Here the apostle Paul is speaking like the Good Samaritan who wanted to take care of the injured man he found on the road. (Luke 10:35 KJV) And on the morrow when he departed, he took out two pence, and gave them to the host, and said unto him, Take care of him; and whatsoever thou spendest more, when I come again, I will repay thee. Paul had desired a spiritual reconciliation between Onesimus and Philemon, but there is also a practical reconciliation. Paul is stating that in the wrong that Onesimus did by leaving, if he had incurred any financial debt or if he did anything morally wrong, then Paul is asking Philemon to put it on his account and he will make the restitution for whatever Onesimus owed. Christ did the same thing for us. He took all our sins and put it on His account. We were indebted to God because of our sins but Christ took that debt and cancelled it. Paul is asking Philemon to cancel the debt for Onesimus and charge him.
Philemon 19 (KJB)
I Paul have written it with mine own hand, I will repay it: albeit I do not say to thee how thou owest unto me even thine own self besides.
Paul is reassuring Philemon that he is writing this epistle with his own hand which means he will stand behind every word he has written. Paul is very shrewd here as he continues the verse by reminding Philemon that it was he who lead him to the Lord and Paul is basically telling him that he does have somewhat of a spiritual obligation to him, being his spiritual father too. This statement is also a great spiritual principle that when people sin against us, we are to forgive them, just as when we sin Christ forgives us. Paul again reassures Philemon that he will repay the debt that Onesimus incurred. It does no good to know spiritual principles and never use them.
Philemon 20 (KJB)
Yea, brother, let me have joy of thee in the Lord: refresh my bowels in the Lord.

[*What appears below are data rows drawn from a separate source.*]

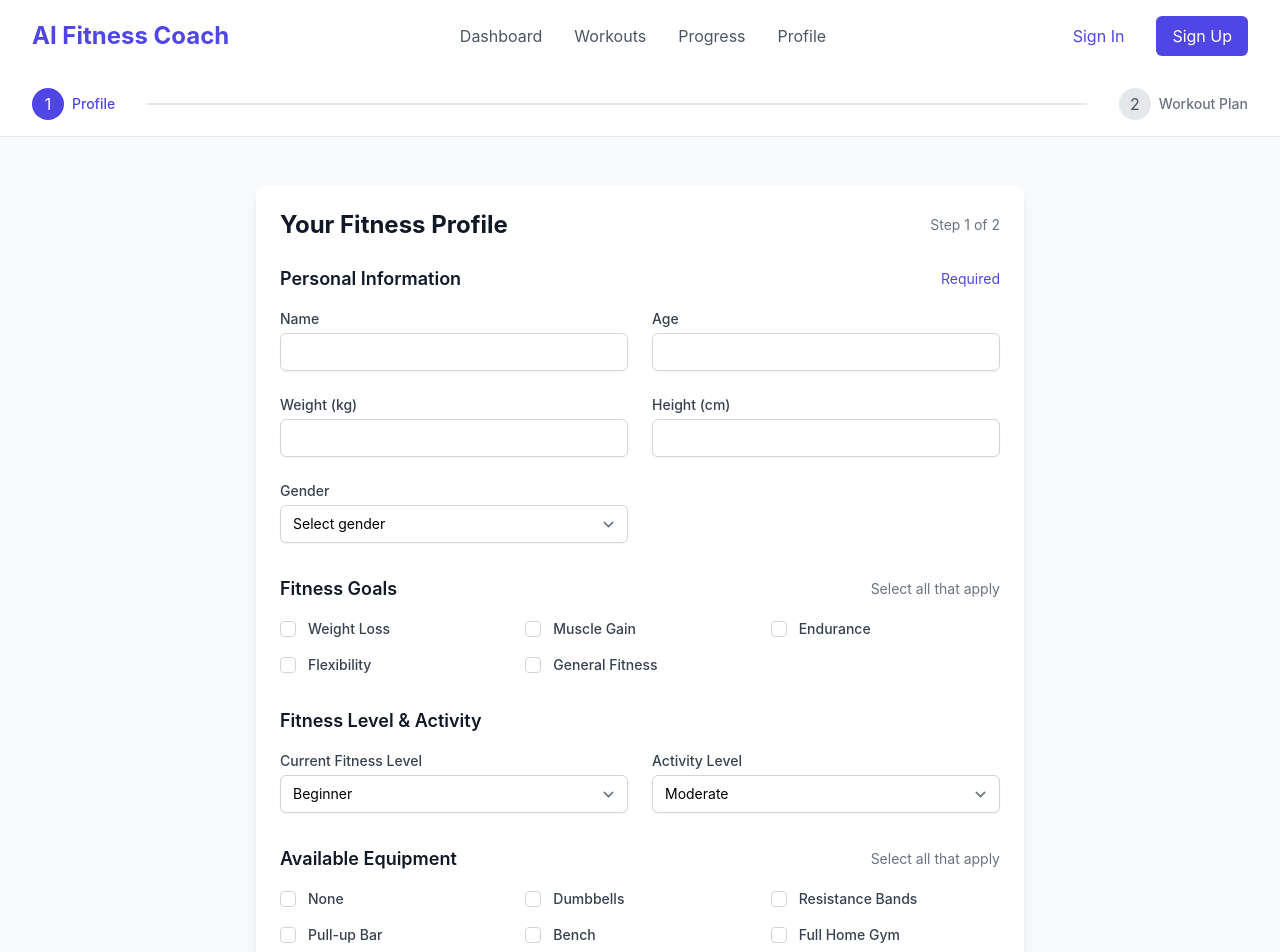
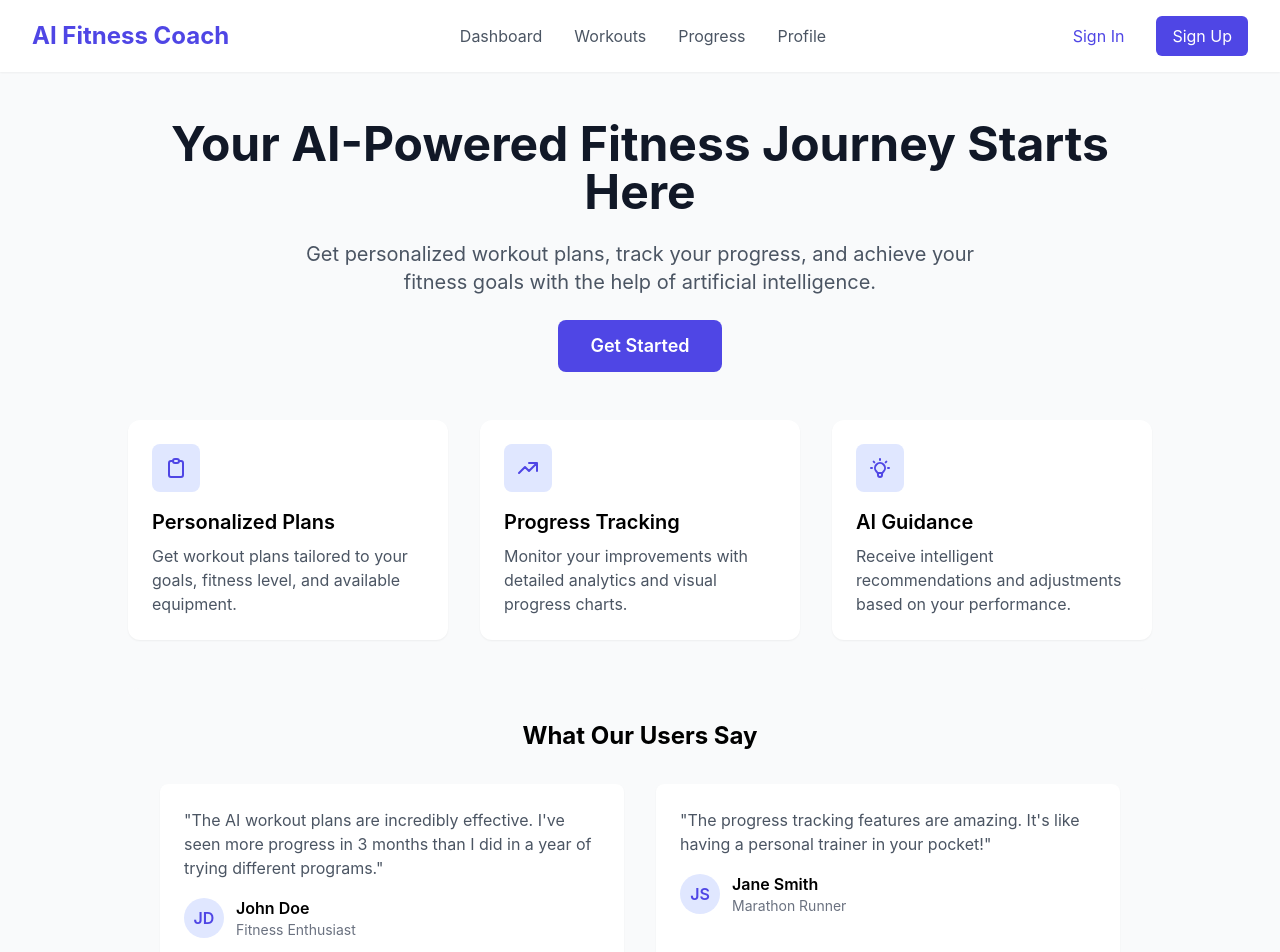
Before and after one commit to DominicBarnett/ai-fitness, a React (Create React App) app: page / in a window 1280 px wide. Shown: the top 952 px of the page. Built offline with nearby package versions, Linux system fonts and the light colour scheme.

Commit message:
homepage

```diff
--- a/src/App.js
+++ b/src/App.js
@@ -1,9 +1,23 @@
 import React, { useState } from 'react';
 import WorkoutGenerator from './features/workouts/WorkoutGenerator';
 import ProfileForm from './features/profile/ProfileForm';
+import HomePage from './features/home/HomePage';
 
 function App() {
-  const [currentStep, setCurrentStep] = useState(1);
+  const [currentStep, setCurrentStep] = useState(0); // 0: Home, 1: Profile, 2: Workout
+
+  const renderContent = () => {
+    switch (currentStep) {
+      case 0:
+        return <HomePage onGetStarted={() => setCurrentStep(1)} />;
+      case 1:
+        return <ProfileForm onComplete={() => setCurrentStep(2)} />;
+      case 2:
+        return <WorkoutGenerator onBack={() => setCurrentStep(1)} />;
+      default:
+        return <HomePage onGetStarted={() => setCurrentStep(1)} />;
+    }
+  };
 
   return (
     <div className="min-h-screen bg-gray-50">
@@ -28,7 +42,8 @@ function App() {
         </div>
       </header>
 
-      {/* Progress Steps */}
+      {/* Progress Steps - Only show when not on homepage */}
+      {currentStep > 0 && (
         <div className="bg-white border-b">
           <div className="max-w-7xl mx-auto px-4 sm:px-6 lg:px-8">
             <div className="py-4">
@@ -66,17 +81,14 @@ function App() {
             </div>
           </div>
         </div>
+      )}
 
       {/* Main Content */}
       <main className="max-w-7xl mx-auto px-4 sm:px-6 lg:px-8 py-12">
-        <div className="max-w-3xl mx-auto">
-          <div className="bg-white rounded-xl shadow-lg overflow-hidden">
-            <div className="p-6">
-              {currentStep === 1 ? (
-                <ProfileForm onComplete={() => setCurrentStep(2)} />
-              ) : (
-                <WorkoutGenerator onBack={() => setCurrentStep(1)} />
-              )}
+        <div className={currentStep === 0 ? 'max-w-5xl mx-auto' : 'max-w-3xl mx-auto'}>
+          <div className={currentStep === 0 ? '' : 'bg-white rounded-xl shadow-lg overflow-hidden'}>
+            <div className={currentStep === 0 ? '' : 'p-6'}>
+              {renderContent()}
             </div>
           </div>
         </div>
--- /dev/null
+++ b/src/features/home/HomePage.jsx
@@ -0,0 +1,99 @@
+import React from 'react';
+
+function HomePage({ onGetStarted }) {
+  return (
+    <div className="space-y-12">
+      {/* Hero Section */}
+      <div className="text-center space-y-6">
+        <h1 className="text-4xl md:text-5xl font-bold text-gray-900">
+          Your AI-Powered Fitness Journey Starts Here
+        </h1>
+        <p className="text-xl text-gray-600 max-w-2xl mx-auto">
+          Get personalized workout plans, track your progress, and achieve your fitness goals with the help of artificial intelligence.
+        </p>
+        <button
+          onClick={onGetStarted}
+          className="px-8 py-3 bg-indigo-600 text-white rounded-lg text-lg font-semibold hover:bg-indigo-700 transition-colors"
+        >
+          Get Started
+        </button>
+      </div>
+
+      {/* Features Grid */}
+      <div className="grid md:grid-cols-3 gap-8">
+        <div className="bg-white p-6 rounded-xl shadow-sm hover:shadow-md transition-shadow">
+          <div className="w-12 h-12 bg-indigo-100 rounded-lg flex items-center justify-center mb-4">
+            <svg className="w-6 h-6 text-indigo-600" fill="none" stroke="currentColor" viewBox="0 0 24 24">
+              <path strokeLinecap="round" strokeLinejoin="round" strokeWidth={2} d="M9 5H7a2 2 0 00-2 2v12a2 2 0 002 2h10a2 2 0 002-2V7a2 2 0 00-2-2h-2M9 5a2 2 0 002 2h2a2 2 0 002-2M9 5a2 2 0 012-2h2a2 2 0 012 2" />
+            </svg>
+          </div>
+          <h3 className="text-xl font-semibold mb-2">Personalized Plans</h3>
+          <p className="text-gray-600">
+            Get workout plans tailored to your goals, fitness level, and available equipment.
+          </p>
+        </div>
+
+        <div className="bg-white p-6 rounded-xl shadow-sm hover:shadow-md transition-shadow">
+          <div className="w-12 h-12 bg-indigo-100 rounded-lg flex items-center justify-center mb-4">
+            <svg className="w-6 h-6 text-indigo-600" fill="none" stroke="currentColor" viewBox="0 0 24 24">
+              <path strokeLinecap="round" strokeLinejoin="round" strokeWidth={2} d="M13 7h8m0 0v8m0-8l-8 8-4-4-6 6" />
+            </svg>
+          </div>
+          <h3 className="text-xl font-semibold mb-2">Progress Tracking</h3>
+          <p className="text-gray-600">
+            Monitor your improvements with detailed analytics and visual progress charts.
+          </p>
+        </div>
+
+        <div className="bg-white p-6 rounded-xl shadow-sm hover:shadow-md transition-shadow">
+          <div className="w-12 h-12 bg-indigo-100 rounded-lg flex items-center justify-center mb-4">
+            <svg className="w-6 h-6 text-indigo-600" fill="none" stroke="currentColor" viewBox="0 0 24 24">
+              <path strokeLinecap="round" strokeLinejoin="round" strokeWidth={2} d="M9.663 17h4.673M12 3v1m6.364 1.636l-.707.707M21 12h-1M4 12H3m3.343-5.657l-.707-.707m2.828 9.9a5 5 0 117.072 0l-.548.547A3.374 3.374 0 0014 18.469V19a2 2 0 11-4 0v-.531c0-.895-.356-1.754-.988-2.386l-.548-.547z" />
+            </svg>
+          </div>
+          <h3 className="text-xl font-semibold mb-2">AI Guidance</h3>
+          <p className="text-gray-600">
+            Receive intelligent recommendations and adjustments based on your performance.
+          </p>
+        </div>
+      </div>
+
+      {/* Testimonials */}
+      <div className="bg-gray-50 rounded-xl p-8">
+        <h2 className="text-2xl font-bold text-center mb-8">What Our Users Say</h2>
+        <div className="grid md:grid-cols-2 gap-8">
+          <div className="bg-white p-6 rounded-lg shadow-sm">
+            <p className="text-gray-600 mb-4">
+              "The AI workout plans are incredibly effective. I've seen more progress in 3 months than I did in a year of trying different programs."
+            </p>
+            <div className="flex items-center">
+              <div className="w-10 h-10 bg-indigo-100 rounded-full flex items-center justify-center">
+                <span className="text-indigo-600 font-semibold">JD</span>
+              </div>
+              <div className="ml-3">
+                <p className="font-semibold">John Doe</p>
+                <p className="text-sm text-gray-500">Fitness Enthusiast</p>
+              </div>
+            </div>
+          </div>
+          <div className="bg-white p-6 rounded-lg shadow-sm">
+            <p className="text-gray-600 mb-4">
+              "The progress tracking features are amazing. It's like having a personal trainer in your pocket!"
+            </p>
+            <div className="flex items-center">
+              <div className="w-10 h-10 bg-indigo-100 rounded-full flex items-center justify-center">
+                <span className="text-indigo-600 font-semibold">JS</span>
+              </div>
+              <div className="ml-3">
+                <p className="font-semibold">Jane Smith</p>
+                <p className="text-sm text-gray-500">Marathon Runner</p>
+              </div>
+            </div>
+          </div>
+        </div>
+      </div>
+    </div>
+  );
+}
+
+export default HomePage;
```
Lines whose indentation alone changed are shown as unchanged.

Paul here rejoices in the hope that Philemon will accept Onesimus back and it will be like a family reunion, just like when the prodigal son returned to his father. There was great celebration and Paul was hoping the same thing here that there would be much rejoicing that Onesimus had left an unsaved man but now returns as one who is saved by the grace of God and a family member in the body of Christ.